- Global Dance* (5:07) [B major mixolydian]
- Shamani (3:36) [F# major]
- The Upper Room* (13:29) [F# harmonic minor]
- Les Sons De Bali (1:54) [unknown tuning]
- Joy* (6:38) [G major]
- Raga Siva* (9:46) [F# Indian natural minor]
- Rio Gango (5:26) [F# major]
- Oriental Garden* (5:40) [A-flat melodic minor—altered]
- Akool* (3:19) [C major]
- Old World Raga** (10:47) [G locrian—altered]
Total Time: 65:48
* Original KalimbaMania
Music composed by EXILES: Jay Zelenka & Greg Mills
Recorded in several sessions throughout 1988 and '89
at Premier Film and Sound, St. Louis
Chris Rathert, Engineer
Tape restoration & digital transfer by Doug Rayburn:
Benton Park Studio, St. Louis
Remastered from the original recordings in 2007.
Jay Zelenka, Engineer
Design: Tony Patti
Produced by JZ/Freedonia Music
KalimbaMania © (P) 2008 Freedonia Music
Jay Zelenka: kalimbas, electronics
Greg Mills: kalimbas, piano, organ, electronics
KalimbaMania was first released in 1989 on the Esfoma Recordings label.
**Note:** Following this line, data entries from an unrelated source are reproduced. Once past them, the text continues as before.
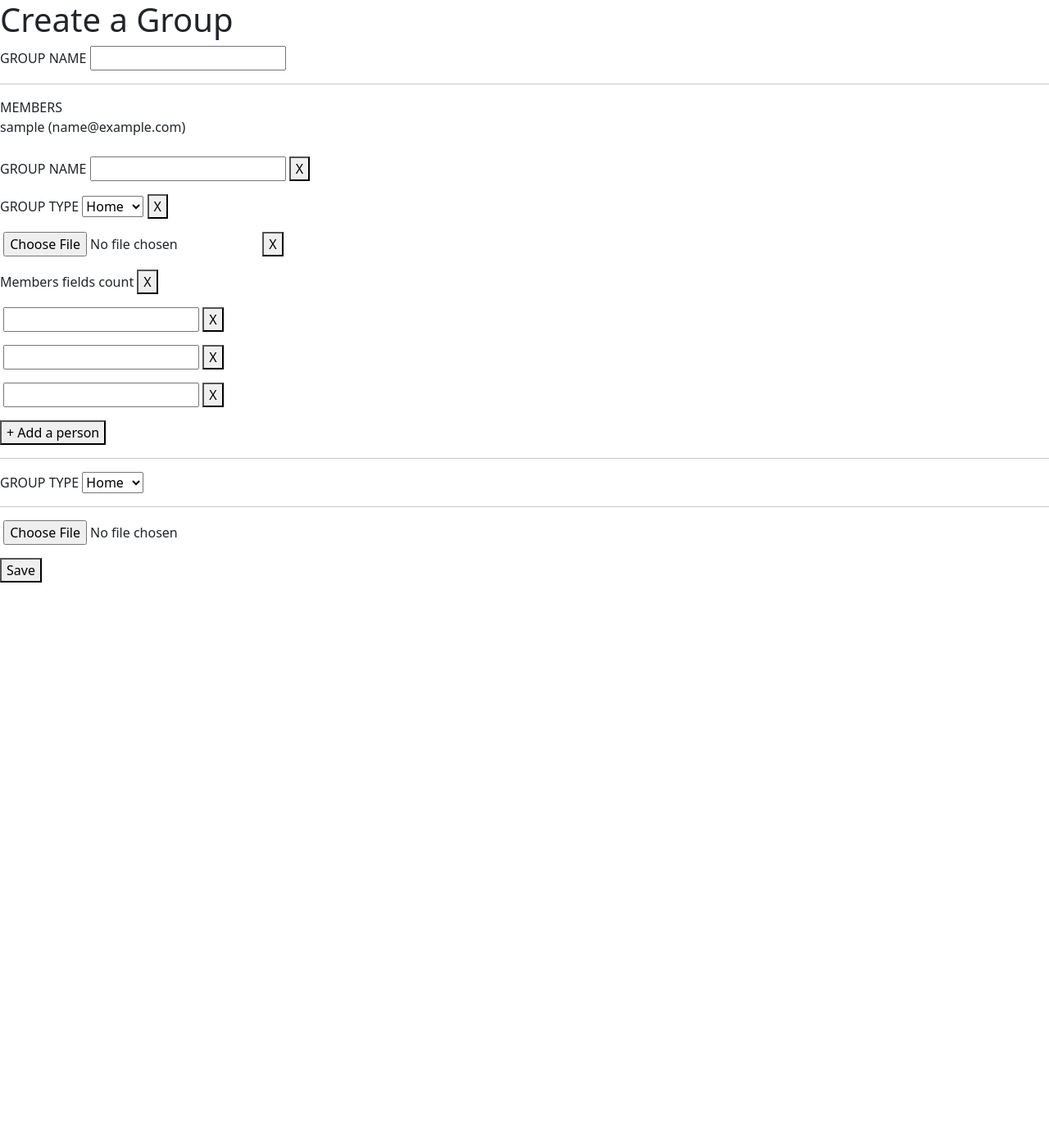
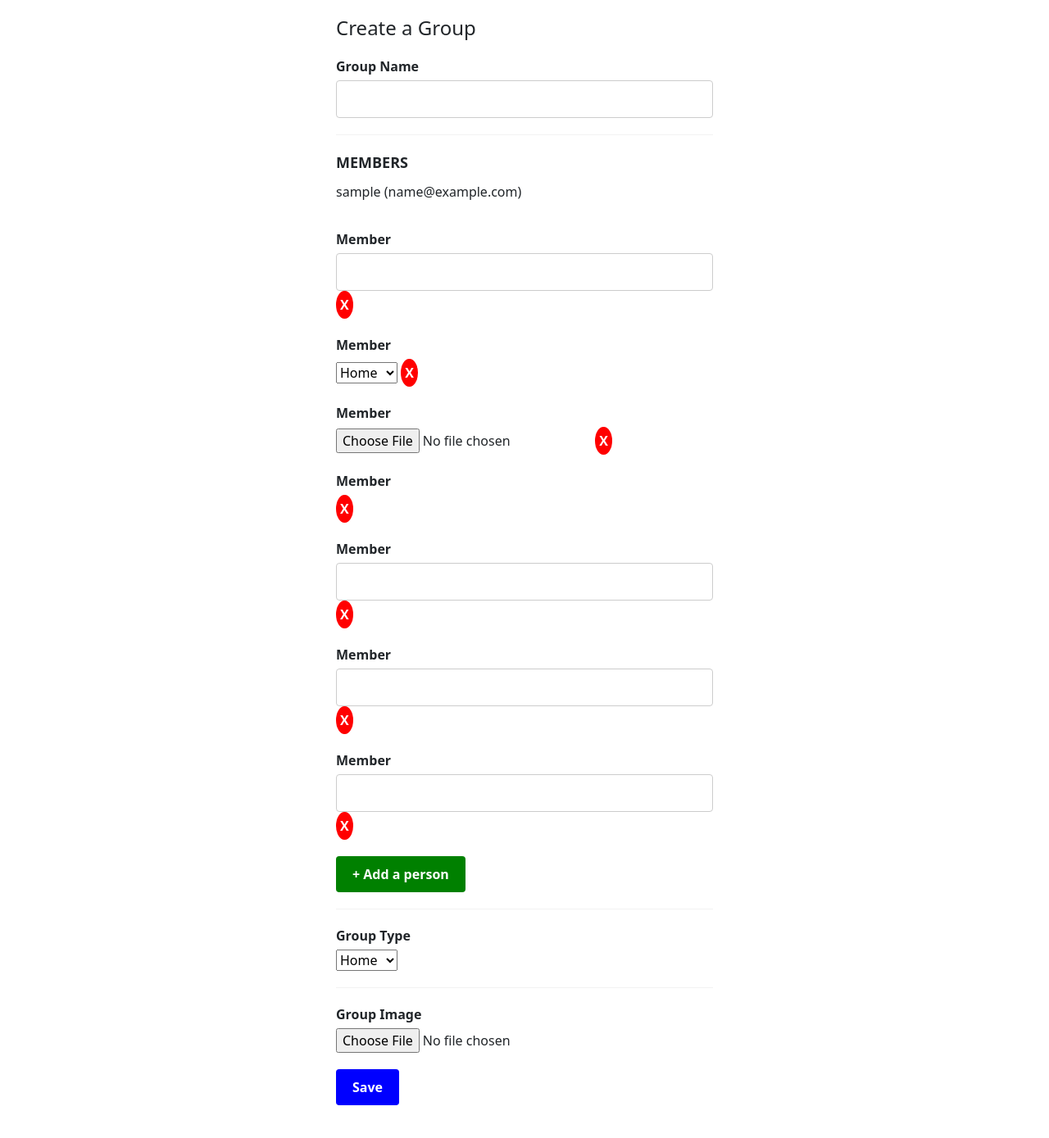
Before and after one commit to Ununennium119/Dungy, a Django app: page /groups/new/ in a window 1280 px wide. Shown: the whole page at 82% size. Before the commit the page ends 711 px from the top, so only its background shows below. Run offline with Django 4.2, Linux system fonts and the light colour scheme; the visitor is signed in with stand-in values (Sample User, id 1); some libraries are stand-ins or nearby versions.

Commit message:
feat(create_group): change html

```diff
--- /dev/null
+++ b/static/css/group.css
@@ -0,0 +1,106 @@
+/* Add the following CSS rules to your existing stylesheets or create a new one */
+
+.container {
+  max-width: 500px;
+  margin: 0 auto;
+  padding: 20px;
+}
+
+.group-title {
+  font-size: 24px;
+  margin-bottom: 20px;
+}
+
+.form-group {
+  margin-bottom: 20px;
+}
+
+.form-label {
+  display: block;
+  font-weight: bold;
+  margin-bottom: 5px;
+}
+
+input[type="text"],
+input[type="email"],
+textarea {
+  width: 100%;
+  padding: 10px;
+  border: 1px solid #ccc;
+  border-radius: 4px;
+  font-size: 16px;
+}
+
+.error-list {
+  margin-top: 5px;
+  color: red;
+}
+
+.members-heading {
+  font-size: 18px;
+  font-weight: bold;
+  margin-bottom: 10px;
+  display: block;
+}
+
+.member-info {
+  margin-bottom: 10px;
+}
+
+.remove-btn {
+  background-color: red;
+  color: white;
+  border: none;
+  border-radius: 50%;
+  padding: 5px;
+  font-weight: bold;
+  cursor: pointer;
+}
+
+.remove-btn:hover {
+  background-color: darkred;
+}
+
+.green-btn {
+  background-color: green;
+  color: white;
+  border: none;
+  border-radius: 4px;
+  padding: 10px 20px;
+  font-size: 16px;
+  font-weight: bold;
+  cursor: pointer;
+}
+
+.green-btn:hover {
+  background-color: darkgreen;
+}
+
+.blue-btn {
+  background-color: blue;
+  color: white;
+  border: none;
+  border-radius: 4px;
+  padding: 10px 20px;
+  font-size: 16px;
+  font-weight: bold;
+  cursor: pointer;
+}
+
+.blue-btn:hover {
+  background-color: darkblue;
+}
+
+.blue-btn:focus {
+  outline: none;
+}
+
+.blue-btn:active {
+  background-color: navy;
+}
+
+.form-divider {
+  margin: 20px 0;
+  border: none;
+  border-top: 1px solid #ccc;
+}
--- a/static/js/group-add-remove-member.js
+++ b/static/js/group-add-remove-member.js
@@ -20,13 +20,14 @@ function add_extra_member(e) {
     container.id = `${field_name}-container`;
 
     let element = document.createElement("div");
-    element.innerHTML += `<label for="id_${field_name}"></label>\n`;
+    element.innerHTML += `<label for="id_${field_name}" class="form-label">Member</label>\n`;
     element.innerHTML += `<input type="email" name="${field_name}" id="id_${field_name}" autocomplete="off">\n`;
 
     let remove_btn = document.createElement("button");
     remove_btn.id = `remove-${field_name}`;
     remove_btn.dataset.fieldName = `${field_name}`;
     remove_btn.innerHTML = "X";
+    remove_btn.classList.add("remove-btn", "red-btn"); // Add the necessary classes for styling
     element.append(remove_btn)
 
     element.innerHTML += "<div><ul></ul></div>\n"
--- a/templates/group/create-group.html
+++ b/templates/group/create-group.html
@@ -1,21 +1,24 @@
 {% extends "base.html" %}
 {% load static %}
 {% load startswith %}
+
+{% block header_refrences %}
+    <link rel="stylesheet" href="{% static 'css/group.css' %}">
+{% endblock %}
 
 {% block title %}
     Create a group | Dungy
 {% endblock %}
 
 {% block content %}
-	<h1>Create a Group</h1>
-	<form id="create-group-form" method="post" action="{% url "create-group" %}" enctype=multipart/form-data>
+    <div class="container">
+        <h1 class="group-title">Create a Group</h1>
+        <form id="create-group-form" method="post" action="{% url 'create-group' %}" enctype="multipart/form-data">
             {% csrf_token %}
-		<div>
-			<div>
-				<div>
-					<label for="field.id_for_label">{{ form.name.label }}</label>
+            <div class="form-group">
+                <label for="field.id_for_label" class="form-label">Group Name</label>
                 {{ form.name }}
-					<div>
+                <div class="error-list">
                     <ul>
                         {% for error in form.name.errors %}
                             <li>{{ error }}</li>
@@ -23,23 +26,22 @@
                     </ul>
                 </div>
             </div>
-			</div>
-			<hr>
-			<div id="members-container">
-				<span>MEMBERS</span>
+            <hr class="form-divider">
+            <div id="members-container" class="form-group">
+                <span class="members-heading">MEMBERS</span>
                 {{ form.members_fields_count }}
-				<div>
+                <div class="member-info">
                     <span>{{ user.username }} ({{ user.email }})</span>
                 </div>
                 <br>
                 {% for field in form %}
                     {% if field.name|startswith:"member_" %}
-						<div id="{{ field.name }}-container">
+                        <div id="{{ field.name }}-container" class="form-group">
                             <div>
-								<label for="{{ field.id_for_label }}">{{ field.label }}</label>
+                                <label for="{{ field.id_for_label }}" class="form-label">Member</label>
                                 {{ field }}
-								<button id="remove-{{ field.name }}" data-field-name="{{ field.name }}">X</button>
-								<div>
+                                <button id="remove-{{ field.name }}" data-field-name="{{ field.name }}" class="remove-btn red-btn">X</button>
+                                <div class="error-list">
                                     <ul>
                                         {% for error in field.errors %}
                                             <li>{{ error }}</li>
@@ -51,13 +53,12 @@
                     {% endif %}
                 {% endfor %}
             </div>
-			<button id="add-extra-member">+ Add a person</button>
-			<hr>
-			<div>
-				<div>
-					<label for="field.id_for_label">{{ form.type.label }}</label>
+            <button id="add-extra-member" class="green-btn">+ Add a person</button>
+            <hr class="form-divider">
+            <div class="form-group">
+                <label for="field.id_for_label" class="form-label">Group Type</label>
                 {{ form.type }}
-					<div>
+                <div class="error-list">
                     <ul>
                         {% for error in form.type.errors %}
                             <li>{{ error }}</li>
@@ -65,13 +66,11 @@
                     </ul>
                 </div>
             </div>
-			</div>
-			<hr>
-			<div>
-				<div>
-					<label for="field.id_for_label">{{ form.image.label }}</label>
+            <hr class="form-divider">
+            <div class="form-group">
+                <label for="field.id_for_label" class="form-label">Group Image</label>
                 {{ form.image }}
-					<div>
+                <div class="error-list">
                     <ul>
                         {% for error in form.image.errors %}
                             <li>{{ error }}</li>
@@ -79,16 +78,13 @@
                     </ul>
                 </div>
             </div>
-			</div>
-			<div>
-				<div>
-					<button id="submit" type="submit">
+            <div class="form-group">
+                <button id="submit" type="submit" class="blue-btn">
                     Save
                 </button>
             </div>
+        </form>
     </div>
-		</div>
-	</form>
 {% endblock %}
 
 {% block footer_refrences %}
```
Lines whose indentation alone changed are shown as unchanged.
This new compilation is digitally remastered from the original studio tapes and includes 21 minutes of additional recording from that era. All 10 compositions are live duet improvisations as are the overdub tracks in Global Dance. Electronic pitch transform programs (Yamaha SPX-90) are responsible for the altered voices in several pieces: In Les Sons De Bali electronic sounds suggest the dark gongs and silvery metallophones of Balinese Gamelan music. Shamani introduces an acoustic grand piano (Mills), pitch-transposed & paired with two kalimbas (Zelenka), also pitch-transposed, to create harmony & bass voices in a rhythmically dramatic piece evoking the mood of Indian jugalbundi. Raga Siva and Old World Raga use an organ and piano to create a drone filling the role traditionally taken by tamboura in Indian music. Tuned snare drums, bottom skin removed, serve as resonators to enhance volume and overtones. In traditional African playing, kalimbas are braced within large gourds for this purpose. Basing the individual improvisations on a variety of tunings, tempos, rhythms, & moods as well as using kalimbas of varied design add further diversity to this music.
kalimba (kah-LIM-bah): a hand held pan-African metallophone with an unspecified number of keys ranging from as few as 6 or 8 to 40 or more played by plucking with thumb and fingers. On larger instruments keys can be arrayed in a double, manual. Traditionally it accompanied the player's singing & was often played in large ensembles. Tuning is flexible within a range based on the instrument's physical size and characteristically relates to the players vocal range and natural tonic. The tines or keys are usually metal and occasionally hardwood or bamboo. The bodies are fashioned from wood boxes, tortoise shells, metal cans, coconut shells & traditionally from gourds of all sizes. Called kalimba in the Bembe language of the Bantu people, the Shona name for this instrument is mbira Some other African names: sanzhi, likembe, nsansi, lisanza, thandi.
mania (MAY-nee-ah): an excessive persistent enthusiasm, obsession, rapturous excitement.